While I applaud the voters of Payson for finally approving the much-needed funding for the local schools, I am absolutely and utterly appalled at the way in which the high school's portion of the funds will be spent.
I understand that the high school is in a state of complete disrepair and as a recent graduate I have firsthand experience. As Kristi Ford so eloquently put it, the situation can no longer be "bandaged." But, is a new Astroturf football field really the best way to begin removing the "black mark from the face of Payson education?"
I wholeheartedly disagree.
Facilities do matter. Nice classrooms make learning a heck of a lot more pleasant. But learning is impossible when textbooks are unavailable to every student in the class, not to mention that they are often outdated and in poor condition. The last thing Payson High School needs is to place further emphasis on the sports program at the expense of the education of its students.
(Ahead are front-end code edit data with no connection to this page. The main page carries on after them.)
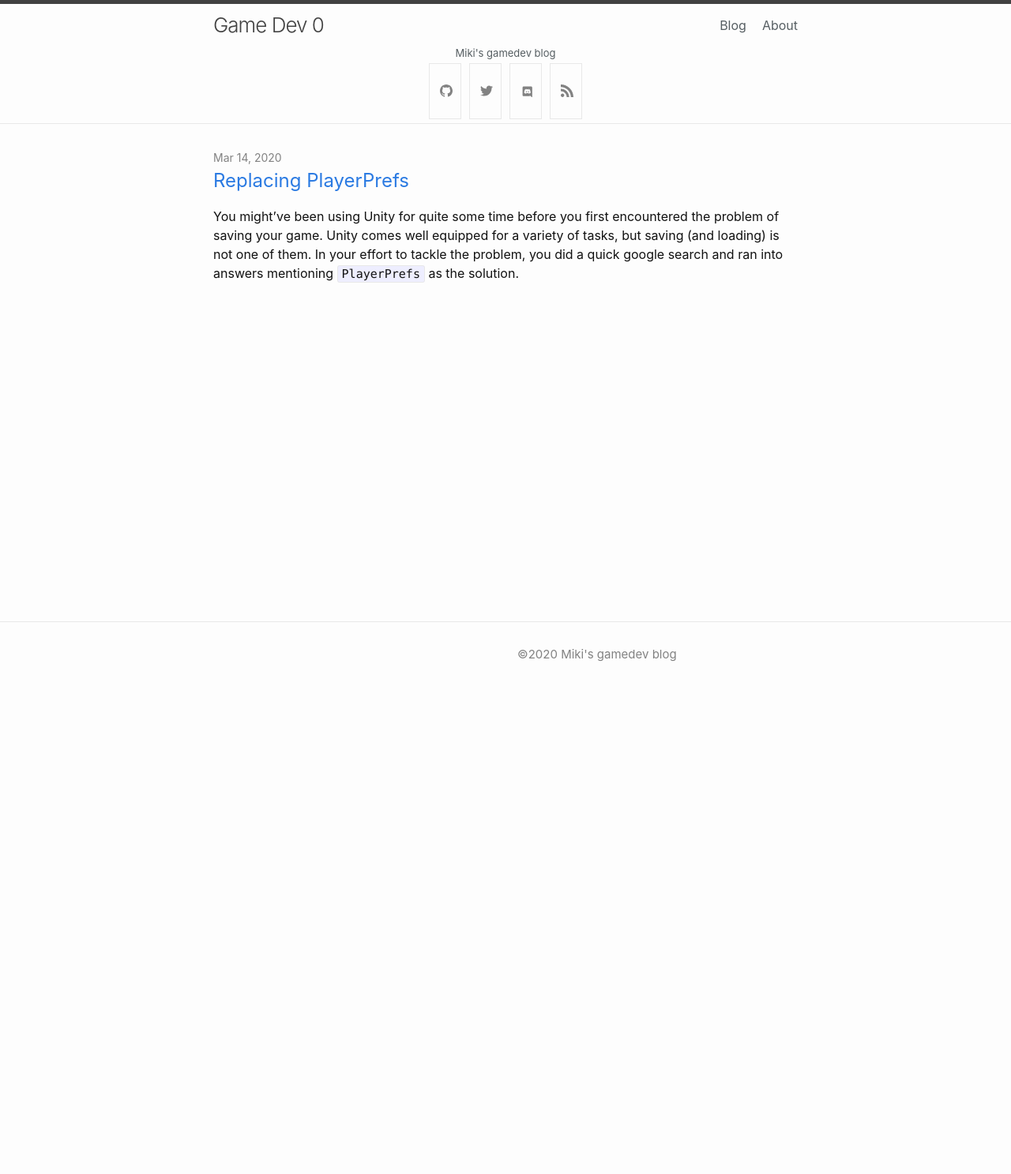
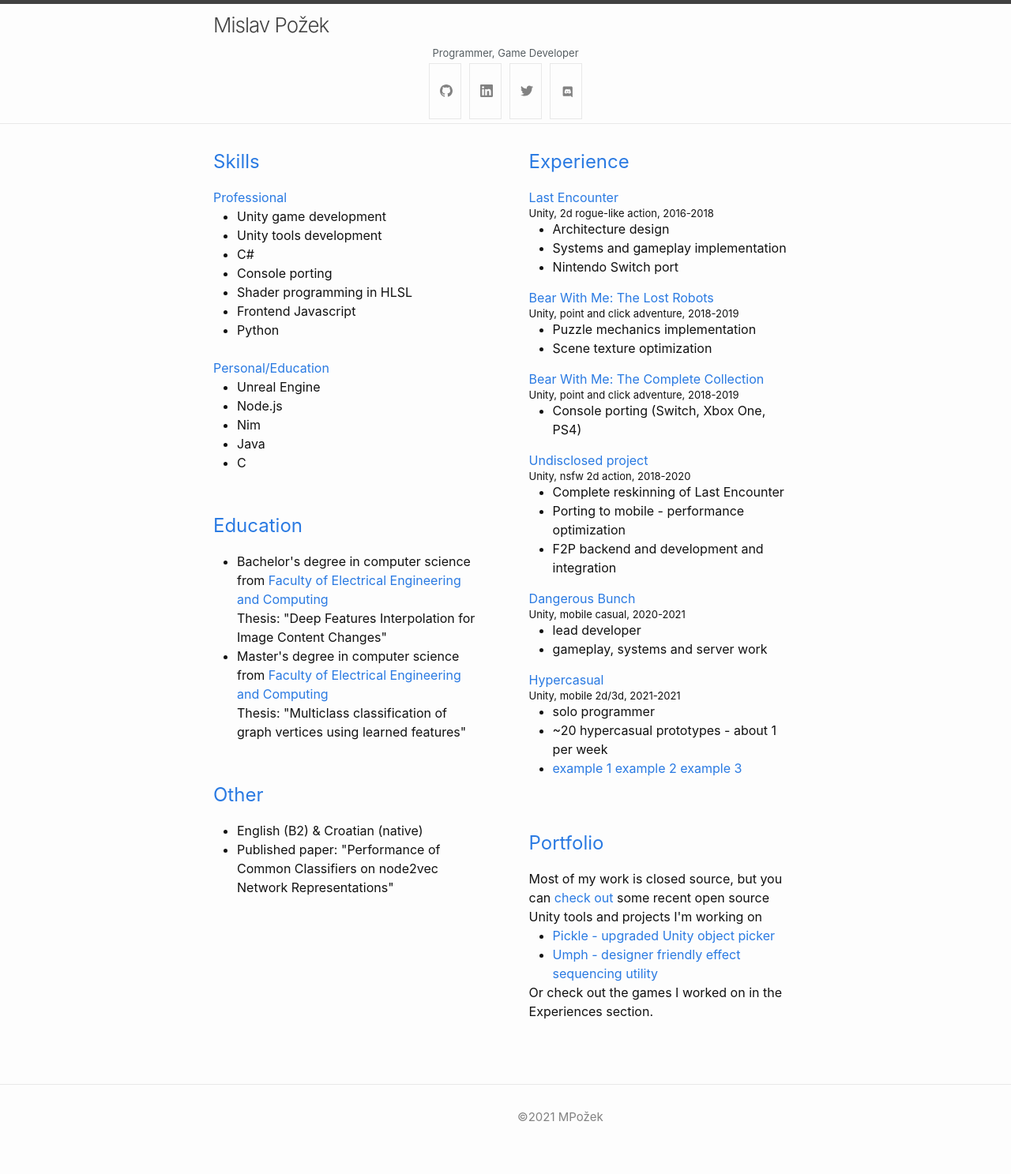
Before and after one commit to MPozek/mpozek.github.io, a Jekyll site: the page built from index.md, in a window 1280 px wide. Shown: the whole page at 79% size. Built offline with Jekyll 4.4.1, drawn with Linux system fonts in a browser that asks for light colours; before the commit the page ends 900 px from its top, so only the background shows below that.

Commit message:
turn into CV page

```diff
--- a/_config.yml
+++ b/_config.yml
@@ -13,11 +13,11 @@
 # you will see them accessed via {{ site.title }}, {{ site.email }}, and so on.
 # You can create any custom variable you would like, and they will be accessible
 # in the templates via {{ site.myvariable }}.
-title: Game Dev 0
-subtitle: Miki's gamedev blog
-email: miki.creates@gmail.com
+title: Mislav Požek
+subtitle: Programmer, Game Developer
+email: mislav.pozek@gmail.com
 description: >- # this means to ignore newlines until "baseurl:"
-  ©2020 Miki's gamedev blog
+  ©2021 MPožek
 baseurl: "" # the subpath of your site, e.g. /blog
 url: "" # the base hostname & protocol for your site, e.g. http://example.com
 
@@ -40,7 +40,7 @@ minima:
     # facebook: jekyll
     # flickr:   jekyll
     # instagram: jekyll
-    # linkedin: jekyll
+    linkedin: mislav-požek-b57078191
     # pinterest: jekyll
     # youtube: jekyll
     # youtube_channel: UC8CXR0-3I70i1tfPg1PAE1g
--- /dev/null
+++ b/_includes/cv.html
@@ -0,0 +1,129 @@
+
+<div class="col">
+    <li>
+        <h3 class="post-link">
+          Skills
+        </h3>
+
+        <h4 class="cv-title-small">Professional</h4>
+        <ul>
+            <li>Unity game development</li>
+            <li>Unity tools development</li>
+            <li>C#</li>
+            <li>Console porting</li>
+            <li>Shader programming in HLSL</li>
+            <li>Frontend Javascript</li>
+            <li>Python</li>
+        </ul>
+        <br>
+        <h4 class="cv-title-small">Personal/Education</h4>
+        <ul>
+            <li>Unreal Engine</li>
+            <li>Node.js</li>
+            <li>Nim</li>
+            <li>Java</li>
+            <li>C</li>
+        </ul>
+    </li>
+
+    <li>
+        <h3 class="post-link">
+            Education
+        </h3>
+        <ul>
+            <li>Bachelor's degree in computer science from <a href="https://www.fer.unizg.hr/en/studies/bachelor/computing">Faculty of Electrical Engineering and Computing</a>
+                <br> Thesis: "Deep Features Interpolation for Image Content Changes"
+            </li>
+            <li>Master's degree in computer science from <a href="https://www.fer.unizg.hr/en/studies/master/computing">Faculty of Electrical Engineering and Computing</a>
+                <br> Thesis: "Multiclass classification of graph vertices using learned features"
+            </li>
+        </ul>
+    </li>
+
+    <li>
+        <h3 class="post-link">
+            Other
+        </h3>
+        <ul>
+            <li>English (B2) & Croatian (native)</li>
+            <li>Published paper: "Performance of Common Classifiers on node2vec Network Representations"</li>
+        </ul>
+    </li>
+</div>
+
+<div class="col">
+<li>
+    <h3 class="post-link">
+      Experience
+    </h3>
+
+    <div>
+        <a href="https://store.steampowered.com/app/719800/Last_Encounter/">Last Encounter</a>
+        <div class="cv-subtitle">Unity, 2d rogue-like action, 2016-2018</div>
+        <ul>
+            <li>Architecture design</li>
+            <li>Systems and gameplay implementation</li>
+            <li>Nintendo Switch port</li>
+        </ul>
+    </div>
+    <div>
+        <a href="https://store.steampowered.com/app/1050000/Bear_With_Me_The_Lost_Robots/">Bear With Me: The Lost Robots</a>
+        <div class="cv-subtitle">Unity, point and click adventure, 2018-2019</div>
+        <ul>
+            <li>Puzzle mechanics implementation</li>
+            <li>Scene texture optimization</li>
+        </ul>
+    </div>
+    <div>
+        <a href="http://www.bearwithmegame.com/">Bear With Me: The Complete Collection</a>
+        <div class="cv-subtitle">Unity, point and click adventure, 2018-2019</div>
+        <ul>
+            <li>Console porting (Switch, Xbox One, PS4)</li>
+        </ul>
+    </div>
+    <div>
+        <div class="cv-title-small">Undisclosed project</div>
+        <div class="cv-subtitle">Unity, nsfw 2d action, 2018-2020</div>
+        <ul>
+            <li>Complete reskinning of Last Encounter</li>
+            <li>Porting to mobile - performance optimization</li>
+            <li>F2P backend and development and integration</li>
+        </ul>
+    </div>
+    <div>
+        <a href="https://play.google.com/store/apps/details?id=com.exordium.dangerousbunch&hl=en&gl=US">Dangerous Bunch</a>
+        <div class="cv-subtitle">Unity, mobile casual, 2020-2021</div>
+        <ul>
+            <li>lead developer</li>
+            <li>gameplay, systems and server work</li>
+        </ul>
+    </div>
+    <div>
+        <div class="cv-title-small">Hypercasual</div>
+        <div class="cv-subtitle">Unity, mobile 2d/3d, 2021-2021</div>
+        <ul>
+            <li>solo programmer</li>
+            <li>~20 hypercasual prototypes - about 1 per week</li>
+            <li>
+                <a href="https://play.google.com/store/apps/details?id=com.exordium.diamondringrun">example 1</a>
+                <a href="https://play.google.com/store/apps/details?id=com.exordium.dummyculling">example 2</a>
+                <a href="https://play.google.com/store/apps/details?id=com.exordium.dicetugwar">example 3</a>
+            </li>
+        </ul>
+    </div>
+</li>
+
+<li>
+    <h3 class="post-link">
+        Portfolio
+    </h3>
+    Most of my work is closed source, but you can <a href="https://github.com/MPozek?tab=repositories&q=&type=source&language=&sort=">
+        check out</a> some recent open source Unity tools and projects I'm working on
+
+    <ul>
+        <li><a href="https://github.com/MPozek/Pickle">Pickle - upgraded Unity object picker</a></li>
+        <li><a href="https://github.com/MPozek/Umph.Core">Umph - designer friendly effect sequencing utility</a></li>
+    </ul>
+    Or check out the games I worked on in the Experiences section.
+</li>
+</div>
--- a/_includes/header.html
+++ b/_includes/header.html
@@ -20,6 +20,7 @@
           </span>
         </label>
 
+        <!--
         <div class="trigger">
           {%- for path in page_paths -%}
             {%- assign my_page = site.pages | where: "path", path | first -%}
@@ -28,6 +29,7 @@
             {%- endif -%}
           {%- endfor -%}
         </div>
+        -->
       </nav>
     {%- endif -%}
   </div>
--- a/_includes/social.html
+++ b/_includes/social.html
@@ -20,6 +20,7 @@
   {%- if social.devto -%}<li><a href="https://dev.to/{{ social.devto | cgi_escape | escape }}" title="{{ social.devto | escape }}"><svg class="svg-icon grey"><use xlink:href="{{ '/assets/minima-social-icons.svg#devto' | relative_url }}"></use></svg></a></li>{%- endif -%}
   {%- if social.discord -%}<li><a href="https://discordapp.com/users/{{ social.discord | cgi_escape | escape }}" title="{{ social.discord_name | escape }}"><svg class="svg-icon grey"><use xlink:href="{{ '/assets/discord.svg#discord' | relative_url }}"></use></svg></a></li>{%- endif -%}
 
+  <!--
   <li>
     <a href="{{ 'feed.xml' | relative_url }}">
       <svg class="svg-icon grey">
@@ -27,4 +28,5 @@
       </svg>
     </a>
   </li>
+  -->
 </ul>
--- a/_layouts/home.html
+++ b/_layouts/home.html
@@ -8,36 +8,29 @@ layout: default
   {%- endif -%}
 
   {{ content }}
+  {% include cv.html %}
+  <!--
+  {% assign pages = site.pages %}
 
 
-  {% if site.paginate %}
-    {% assign posts = paginator.posts %}
-  {% else %}
-    {% assign posts = site.posts %}
-  {% endif %}
-
-
-  {%- if posts.size > 0 -%}
+  {%- if pages.size > 0 -%}
     {%- if page.list_title -%}
       <h2 class="post-list-heading">{{ page.list_title }}</h2>
     {%- endif -%}
-    <ul class="post-list">
-      {%- assign date_format = site.minima.date_format | default: "%b %-d, %Y" -%}
-      {%- for post in posts -%}
+      {%- for page in pages -%}
+        {%- if page.category == "cv" -%}
       <li>
-        <span class="post-meta">{{ post.date | date: date_format }}</span>
-        <h3>
-          <a class="post-link" href="{{ post.url | relative_url }}">
-            {{ post.title | escape }}
-          </a>
+        <h3 class="post-link">
+          {{ page.title | escape }}
         </h3>
         {%- if site.show_excerpts -%}
-          {{ post.excerpt }}
+          {{ page.summary }}
         {%- endif -%}
+        {{ page.content }}
       </li>
+      {%- endif -%}
       {%- endfor -%}
-    </ul>
-
+-->
     {% if site.paginate %}
       <div class="pager">
         <ul class="pagination">
--- a/assets/css/custom-style.css
+++ b/assets/css/custom-style.css
@@ -36,13 +36,51 @@ a.page-link:hover, a.post-link:hover {
     color: #dd6e42;
 }
 
-/*code highlight
-.highlight pre, code {
-    background-color: #e2e9ec;
+.home {
+    display: flex;
 }
-.highlight .nf {
-    color: #dd6e42;
+
+@media screen and (min-width: 800px) {
+    .home {
+        flex-direction: row;
+    }
+    .home>.col {
+        min-width: 46%;
+        padding: 0;
+    }
+    .home>:nth-child(2n) {
+        padding-left: 8%;
+    }
 }
-.highlight .nc {
-    color: #565E62;
-}*/
+@media screen and (max-width: 800px) {
+    .home {
+        flex-direction: column;
+        flex-wrap: wrap;
+        margin:50px;
+    }
+}
+
+.home .post-link {
+    color: #2a7ae2;
+}
+.home .cv-title-small {
+    color: #2a7ae2;
+    margin: 0;
+}
+
+.home>.col>li {
+    list-style-type: none; /* Remove bullets */
+    padding: 0 0 50px 0; /* Remove padding */
+    margin: 0; /* Remove margins */
+    flex-direction: column;
+    flex-wrap: wrap;
+}
+
+.cv-subtitle {
+    font-size: small;
+    line-height: normal;
+}
+
+.wrapper {
+    padding: 0;
+}
```
Also changed, not shown: Gemfile.lock.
The Payson High athletic program has been reaping the benefits of the Credit for Kids program for eight years since that money was first used to buy new bleacher seats and later the new track and upgraded fields, as cited by Carol La Valley in a recent article on the program.
Also, the wonderful athletic director Dave Bradley has succeeded in getting Bob Chmiel, a longtime Notre Dame football coach, to give a presentation on "The Realities of College Recruiting" at the high school in the near future. While I am aware of Bradley's charm, I doubt that he was able to get Chmiel to travel to Payson gratis after I noted his distinguished 28-year career as a college football coach.
These are just two examples of very recent events that succeed in glorifying athletics and siphoning funding away from academics. Sports are a part of the high school experience. I understand this. But the objective of the high school experience is to obtain an education and considering Arizona's rock bottom rankings, as witnessed in the Morgan Quitno "Smartest State Rankings" discussed on CNN and various other news publications, this objective is not being met. One concrete way to improve upon the current situation is to increase the quantity and quality of the textbooks used in classrooms.
My younger sister's Advanced Placement U.S. History is currently short on textbooks, a problem that I am sure occurs quite frequently and which could easily be remedied with a small portion of that $1 million going to the Astroturf field.
I am disgusted by the irresponsibility of whatever leadership body is in charge of the bond distribution. Such frivolous spending must be reprimanded. Drastic change is necessary if there is to be any hope for the proper education of Payson's children.
Danielle Goebel, Payson High Class of 2005